NASA's New Horizons team scientists have created a 3D image of Ultima Thule by combining images of the object from different angles.
9. March 2019
NASA's New Horizons team scientists have created the most detailed 3D image of Ultima Thule by taking pictures of the Kuiper belt combined an object (KBO) taken from the spacecraft's Long Range Reconnaissance Imager (LORRI) from different angles.
The combination of high-resolution images from different angles leads to a so-called "binocular effect", which allows seeing an object in three dimensions.
The processed images used to create the 3D view were taken by LORRI from a distance of 2800 kilometers. , with a resolution of 130 meters per pixel at 12:01 EST (05:01 GMT) on January 1, 2019 and at a distance of 6600 kilometers, with a resolution of 110 feet (33 meters) per pixel, at 12: 26h EST (05:26 GMT) on this day.
Although the closer images have a higher resolution than the more distant ones, their quality is lower because they were shot with much shorter exposure times. However, this does not affect the quality of the combined 3D image, which, when viewed with 3D glasses, provides the most accurate view of the surface features and actual shape of the KBO.
"These views give a clearer picture of the overall shape of Ultima Thule, including the flattened shape of the large lobe and the shape of individual topographical regions, such as the" neck "connecting the two lobes, the large depression on the smaller lobe and hills and valleys on the bigger lobe, "said New Horizons senior investor Alan Stern of the Southwest Research Institute (SwRI) of Boulder, Colorado.
Ultima Thule is four billion miles (six billion kilometers) from Earth Detailed images give scientists valuable insights into the KBO many years.
"We've been looking forward to this high-quality stereo view for a long time, and now we can use this rich, three-dimensional view to understand how Ultima Thule is unique Form, "said John Spencer, New Horizons Deputy Project Scientist n SwRI.
The return of all flyby data will play a total of 20 months.
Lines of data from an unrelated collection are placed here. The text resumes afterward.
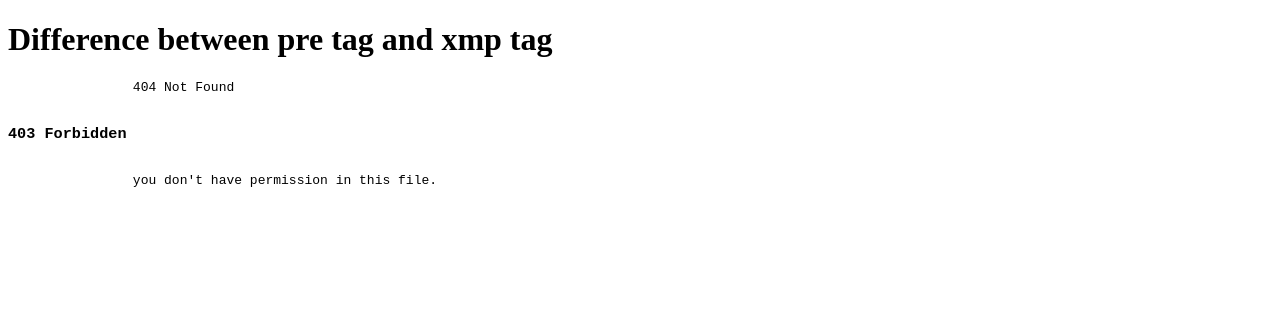
Repository: JeongHyeongKim/practice_myself
Page: Si_basic/WebProject/setp01_HTMLCS/WebContent/HTML/ex01_pre_xmp.html
These files come from the project's save history. The page is drawn as it stood at one moment and after the next save; the edit follows.
The browser window is 1280 px wide. The pictures show the whole page.

Above is the page before, as saved 2019-04-22 02:34:28.

After the next save:
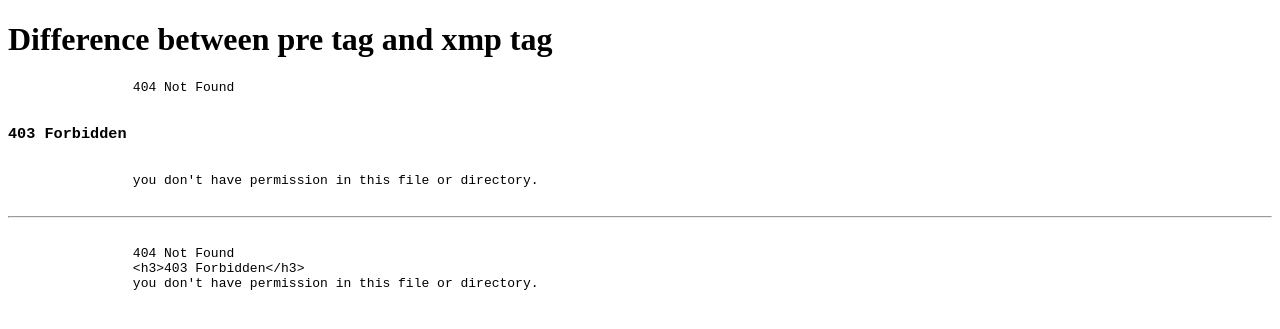
Saved 3 min 51 s later.
--- a/Si_basic/WebProject/setp01_HTMLCS/WebContent/HTML/ex01_pre_xmp.html
+++ b/Si_basic/WebProject/setp01_HTMLCS/WebContent/HTML/ex01_pre_xmp.html
@@ -19,8 +19,15 @@
 	<pre>
 		404 Not Found
 		<h3>403 Forbidden</h3>
-		you don't have permission in this file.
+		you don't have permission in this file or directory.
 	</pre>
+
+	<hr>
+	<xmp>
+		404 Not Found
+		<h3>403 Forbidden</h3>
+		you don't have permission in this file or directory.
+	</xmp>
 
 </body>
 </html>
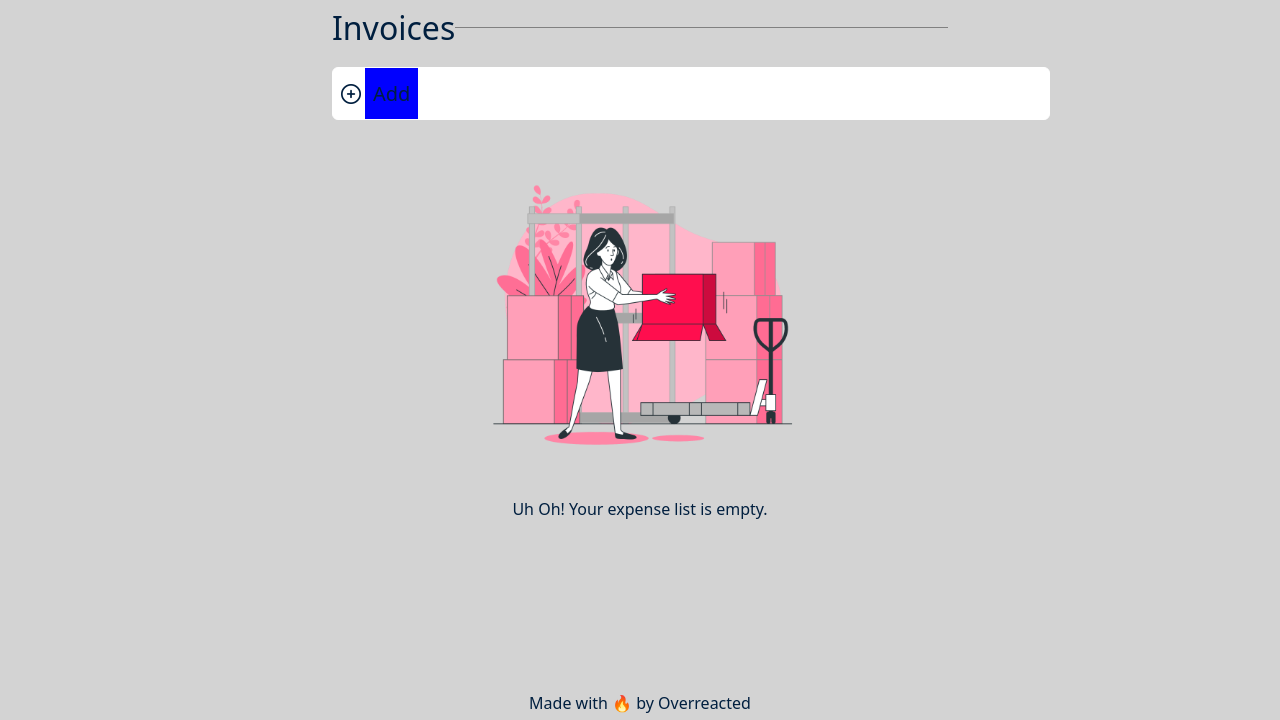
Repository: om1ars/task3
Page: /
The author's editor kept a copy of each file at every save. The page is drawn from the files as they stood at one save, then again after a run of saves.
The browser window is 1280 px wide. The pictures show the whole page.
Some web libraries are served in a nearby version. The project was rebuilt for these pictures with package versions that can differ from the ones it lists, and the page was loaded fresh each time. Also part of the build but not shown: src/constants/add-expense.js, src/components/add-form/add-form.css, src/components/add-form/success-modal.css, src/components/add-form/success-modal.js, src/components/add-form/index.js, src/pages/add-expense/add-expense.css, src/pages/add-expense/index.js, src/components/expense-list/card.css and 1 more.

Above is the page before, as saved 2021-12-18 14:45:15.

After the next 2 saves:
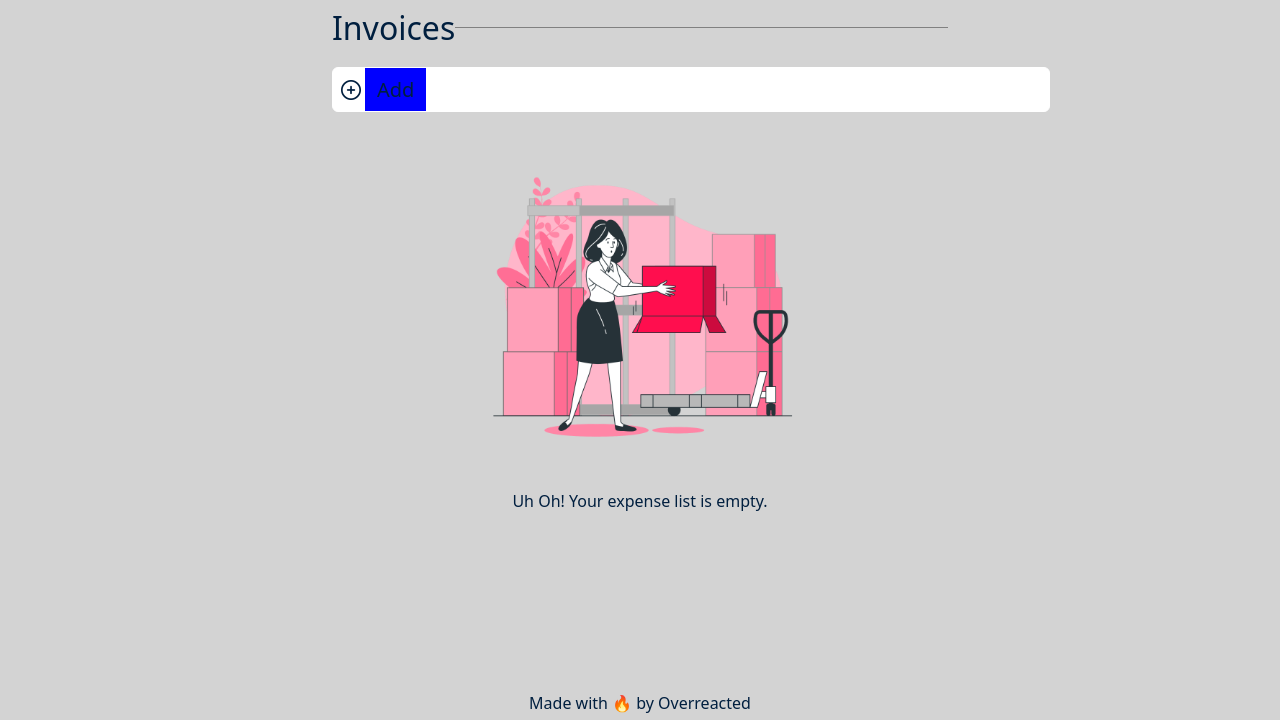
The 2 saves are shown as one change because they came seconds apart.
The last was saved 9 s later.
--- a/src/components/top-fold/index.js
+++ b/src/components/top-fold/index.js
@@ -28,7 +28,7 @@ const TopFold = () => {
               style={{ width: "700px", backgroundColor: "white" }}
             >
               <i class="fi-rr-add"></i>
-              <label style={{ padding: "12px 8px", backgroundColor: 'blue' }}>Add</label>
+              <label style={{ padding: "8px 12px", backgroundColor: 'blue' }}>Add</label>
             </div>
           </Link>
         </div>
Laurel Kornfeld is an amateur astronomer and freelance writer from Highland Park, New Jersey who likes to write about astronomy and planetology. She studied journalism at Rutgers University's Douglass College and earned a Graduate Certificate of Science from Swinburne University's Astronomy Online Program. Her writings have been published online in The Atlantic, the guest blog section of Astronomy Magazine, the UK Space Conference, the 2009 IAU General Assembly, the Space Reporter, and the newsletters from various astronomy clubs. She is a member of Amateur Astronomers, Inc., based in Cranford, New Jersey, and was particularly interested in the outer solar system. In 2008 she gave a brief presentation on the Great Planet debate that took place in 2008 at the Applied Physics Laboratory of Johns Hopkins University in Laurel, MD. 19659020]